* [Problem] When a picture appears among the records, leave it out, and copy all else exactly.

(Stored records)

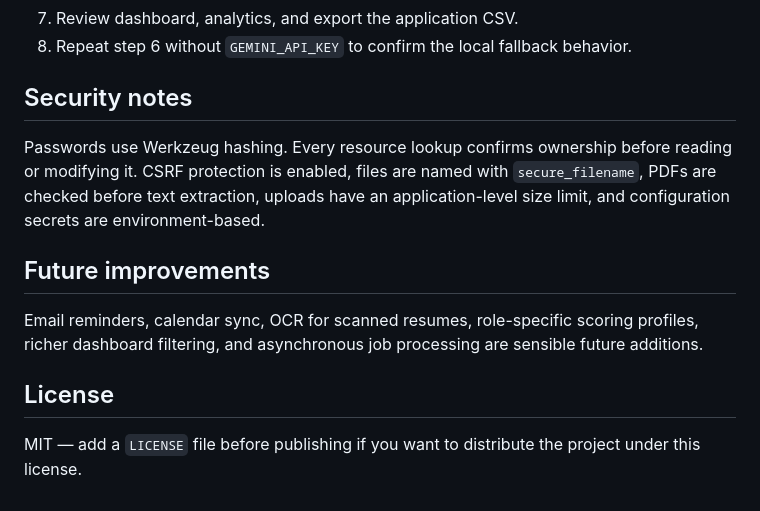
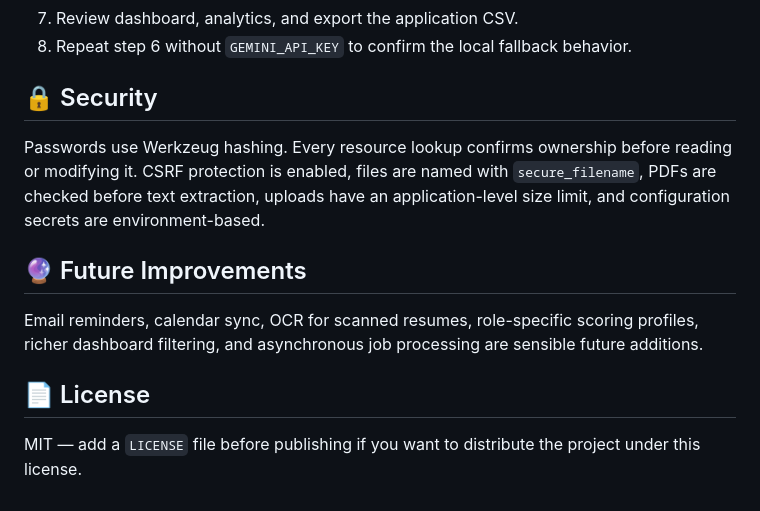
Before and after one commit to Viknesh-23/CareerPilot-AI, a Markdown page: README.md, the part around one of its changes. Rendered like a GitHub page.

```diff
--- a/README.md
+++ b/README.md
@@ -180,14 +179,14 @@ Do not use it in production.
 7. Review dashboard, analytics, and export the application CSV.
 8. Repeat step 6 without `GEMINI_API_KEY` to confirm the local fallback behavior.
 
-## Security notes
+## 🔒 Security
 
 Passwords use Werkzeug hashing. Every resource lookup confirms ownership before reading or modifying it. CSRF protection is enabled, files are named with `secure_filename`, PDFs are checked before text extraction, uploads have an application-level size limit, and configuration secrets are environment-based.
 
-## Future improvements
+## 🔮 Future Improvements
 
 Email reminders, calendar sync, OCR for scanned resumes, role-specific scoring profiles, richer dashboard filtering, and asynchronous job processing are sensible future additions.
 
-## License
+## 📄 License
 
 MIT — add a `LICENSE` file before publishing if you want to distribute the project under this license.
```
Also changed, not shown: other parts of README.md (+12 -13 lines).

* [Exercise solution]
Before and after one commit to Viknesh-23/CareerPilot-AI, a Markdown page: README.md, the part around one of its changes. Rendered like a GitHub page.

```diff
--- a/README.md
+++ b/README.md
@@ -180,14 +179,14 @@ Do not use it in production.
 7. Review dashboard, analytics, and export the application CSV.
 8. Repeat step 6 without `GEMINI_API_KEY` to confirm the local fallback behavior.
 
-## Security notes
+## 🔒 Security
 
 Passwords use Werkzeug hashing. Every resource lookup confirms ownership before reading or modifying it. CSRF protection is enabled, files are named with `secure_filename`, PDFs are checked before text extraction, uploads have an application-level size limit, and configuration secrets are environment-based.
 
-## Future improvements
+## 🔮 Future Improvements
 
 Email reminders, calendar sync, OCR for scanned resumes, role-specific scoring profiles, richer dashboard filtering, and asynchronous job processing are sensible future additions.
 
-## License
+## 📄 License
 
 MIT — add a `LICENSE` file before publishing if you want to distribute the project under this license.
```
Also changed, not shown: other parts of README.md (+12 -13 lines).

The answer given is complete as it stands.